• **TO DO**: Whenever a line in the entries below contains the string "tower", copy that line.

==== EXCERPTED DATA ====

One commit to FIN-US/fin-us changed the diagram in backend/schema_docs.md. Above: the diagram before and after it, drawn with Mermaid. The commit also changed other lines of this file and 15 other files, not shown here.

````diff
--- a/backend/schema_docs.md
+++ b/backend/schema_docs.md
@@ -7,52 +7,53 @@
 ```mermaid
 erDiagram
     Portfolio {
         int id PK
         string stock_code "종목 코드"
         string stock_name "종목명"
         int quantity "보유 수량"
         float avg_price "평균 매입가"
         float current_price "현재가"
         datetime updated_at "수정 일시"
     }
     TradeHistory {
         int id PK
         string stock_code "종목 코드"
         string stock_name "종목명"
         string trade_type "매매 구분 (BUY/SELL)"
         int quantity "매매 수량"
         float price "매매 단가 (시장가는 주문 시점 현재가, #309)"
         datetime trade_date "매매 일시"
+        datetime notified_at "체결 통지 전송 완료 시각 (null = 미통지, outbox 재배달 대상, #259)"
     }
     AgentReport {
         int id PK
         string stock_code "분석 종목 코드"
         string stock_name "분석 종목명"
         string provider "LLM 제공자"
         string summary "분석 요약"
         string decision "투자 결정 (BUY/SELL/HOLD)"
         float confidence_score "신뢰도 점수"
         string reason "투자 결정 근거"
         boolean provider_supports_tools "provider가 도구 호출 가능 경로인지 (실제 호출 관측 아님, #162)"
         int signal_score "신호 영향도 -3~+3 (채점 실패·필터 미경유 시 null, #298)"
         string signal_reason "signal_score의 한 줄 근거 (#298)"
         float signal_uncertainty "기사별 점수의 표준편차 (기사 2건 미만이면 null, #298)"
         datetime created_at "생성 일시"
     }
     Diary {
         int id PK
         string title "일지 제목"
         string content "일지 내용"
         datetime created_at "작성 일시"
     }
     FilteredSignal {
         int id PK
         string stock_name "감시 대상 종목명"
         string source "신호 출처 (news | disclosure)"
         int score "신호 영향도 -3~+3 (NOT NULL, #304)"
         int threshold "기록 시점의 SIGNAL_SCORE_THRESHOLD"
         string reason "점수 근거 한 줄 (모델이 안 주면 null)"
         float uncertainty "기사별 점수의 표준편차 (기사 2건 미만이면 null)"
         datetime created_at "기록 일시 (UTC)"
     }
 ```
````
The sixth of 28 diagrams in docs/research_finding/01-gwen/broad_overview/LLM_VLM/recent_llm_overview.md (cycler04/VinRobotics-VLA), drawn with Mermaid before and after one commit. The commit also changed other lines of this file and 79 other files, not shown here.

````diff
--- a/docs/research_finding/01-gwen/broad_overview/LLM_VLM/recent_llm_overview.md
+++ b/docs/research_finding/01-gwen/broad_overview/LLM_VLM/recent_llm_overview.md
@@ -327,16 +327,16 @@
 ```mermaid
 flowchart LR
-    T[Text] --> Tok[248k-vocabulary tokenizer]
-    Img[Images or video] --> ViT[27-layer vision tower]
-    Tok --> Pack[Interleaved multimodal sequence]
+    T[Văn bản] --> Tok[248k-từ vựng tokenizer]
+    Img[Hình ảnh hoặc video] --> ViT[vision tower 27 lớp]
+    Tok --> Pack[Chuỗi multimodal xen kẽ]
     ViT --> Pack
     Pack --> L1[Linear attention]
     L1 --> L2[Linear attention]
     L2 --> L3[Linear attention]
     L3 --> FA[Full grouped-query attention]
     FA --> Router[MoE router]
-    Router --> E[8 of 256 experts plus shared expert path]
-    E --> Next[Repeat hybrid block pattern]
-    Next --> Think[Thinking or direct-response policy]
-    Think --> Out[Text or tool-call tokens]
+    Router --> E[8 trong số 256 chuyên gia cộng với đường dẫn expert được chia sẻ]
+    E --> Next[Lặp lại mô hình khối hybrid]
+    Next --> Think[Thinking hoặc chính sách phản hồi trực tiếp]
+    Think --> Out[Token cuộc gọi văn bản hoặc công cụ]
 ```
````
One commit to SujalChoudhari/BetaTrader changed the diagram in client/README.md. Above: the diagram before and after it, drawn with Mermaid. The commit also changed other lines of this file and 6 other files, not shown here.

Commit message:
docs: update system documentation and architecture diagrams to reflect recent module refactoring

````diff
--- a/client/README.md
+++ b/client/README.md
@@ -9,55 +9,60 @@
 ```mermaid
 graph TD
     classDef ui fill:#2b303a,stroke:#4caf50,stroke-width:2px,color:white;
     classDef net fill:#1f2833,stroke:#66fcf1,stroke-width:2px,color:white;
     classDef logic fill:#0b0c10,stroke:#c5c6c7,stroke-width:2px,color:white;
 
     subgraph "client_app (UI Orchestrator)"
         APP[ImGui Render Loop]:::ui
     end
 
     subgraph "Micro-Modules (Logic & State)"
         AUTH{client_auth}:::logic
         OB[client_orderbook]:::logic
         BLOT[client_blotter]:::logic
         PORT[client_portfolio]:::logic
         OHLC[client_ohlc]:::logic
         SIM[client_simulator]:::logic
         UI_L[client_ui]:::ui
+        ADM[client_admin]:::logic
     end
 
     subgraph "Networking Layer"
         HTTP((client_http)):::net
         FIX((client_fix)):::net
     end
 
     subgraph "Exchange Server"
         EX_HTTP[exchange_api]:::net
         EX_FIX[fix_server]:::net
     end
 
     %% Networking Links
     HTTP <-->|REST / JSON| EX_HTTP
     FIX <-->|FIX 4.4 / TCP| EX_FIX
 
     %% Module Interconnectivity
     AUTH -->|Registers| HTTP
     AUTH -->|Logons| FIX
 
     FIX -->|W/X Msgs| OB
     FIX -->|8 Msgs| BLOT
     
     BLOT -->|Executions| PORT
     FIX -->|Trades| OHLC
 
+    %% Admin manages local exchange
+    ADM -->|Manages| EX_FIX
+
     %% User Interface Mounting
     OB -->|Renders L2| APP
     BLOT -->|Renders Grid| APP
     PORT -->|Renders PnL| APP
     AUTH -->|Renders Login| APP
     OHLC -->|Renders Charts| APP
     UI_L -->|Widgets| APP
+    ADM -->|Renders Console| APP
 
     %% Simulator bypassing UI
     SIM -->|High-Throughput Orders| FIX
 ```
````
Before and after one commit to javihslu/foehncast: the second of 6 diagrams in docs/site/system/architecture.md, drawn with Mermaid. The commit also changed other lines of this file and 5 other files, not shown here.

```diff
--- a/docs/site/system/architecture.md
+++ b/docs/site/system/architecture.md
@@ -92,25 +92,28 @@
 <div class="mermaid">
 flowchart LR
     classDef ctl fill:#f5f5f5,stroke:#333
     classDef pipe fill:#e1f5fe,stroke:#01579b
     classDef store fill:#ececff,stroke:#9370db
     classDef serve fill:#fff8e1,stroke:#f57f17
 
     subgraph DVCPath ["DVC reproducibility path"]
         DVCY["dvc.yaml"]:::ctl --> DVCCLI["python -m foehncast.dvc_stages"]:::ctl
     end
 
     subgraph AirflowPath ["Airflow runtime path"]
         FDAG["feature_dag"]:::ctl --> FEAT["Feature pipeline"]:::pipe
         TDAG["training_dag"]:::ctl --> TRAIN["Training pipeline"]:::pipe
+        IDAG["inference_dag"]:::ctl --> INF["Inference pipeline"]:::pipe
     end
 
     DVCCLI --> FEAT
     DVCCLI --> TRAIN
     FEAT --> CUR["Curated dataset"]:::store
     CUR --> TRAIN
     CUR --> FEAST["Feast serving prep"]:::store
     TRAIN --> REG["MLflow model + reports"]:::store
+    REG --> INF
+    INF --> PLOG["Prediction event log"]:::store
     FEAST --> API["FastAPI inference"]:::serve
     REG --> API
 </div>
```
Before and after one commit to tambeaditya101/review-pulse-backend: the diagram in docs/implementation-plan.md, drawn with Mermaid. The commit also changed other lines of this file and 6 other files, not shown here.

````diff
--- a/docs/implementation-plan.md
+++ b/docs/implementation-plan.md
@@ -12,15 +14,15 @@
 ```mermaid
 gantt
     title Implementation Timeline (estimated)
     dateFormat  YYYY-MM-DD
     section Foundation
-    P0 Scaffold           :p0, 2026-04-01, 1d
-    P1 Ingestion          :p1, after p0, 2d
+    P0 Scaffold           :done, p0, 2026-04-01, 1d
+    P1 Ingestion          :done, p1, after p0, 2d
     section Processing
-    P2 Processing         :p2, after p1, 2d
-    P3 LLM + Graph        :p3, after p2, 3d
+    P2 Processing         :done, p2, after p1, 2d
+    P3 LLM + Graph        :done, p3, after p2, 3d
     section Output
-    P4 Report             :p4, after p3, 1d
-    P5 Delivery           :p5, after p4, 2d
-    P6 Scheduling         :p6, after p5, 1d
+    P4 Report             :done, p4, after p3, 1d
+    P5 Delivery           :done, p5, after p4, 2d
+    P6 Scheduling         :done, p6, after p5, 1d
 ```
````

====

• **RESPONSE**:
-    Img[Images or video] --> ViT[27-layer vision tower]
+    Img[Hình ảnh hoặc video] --> ViT[vision tower 27 lớp]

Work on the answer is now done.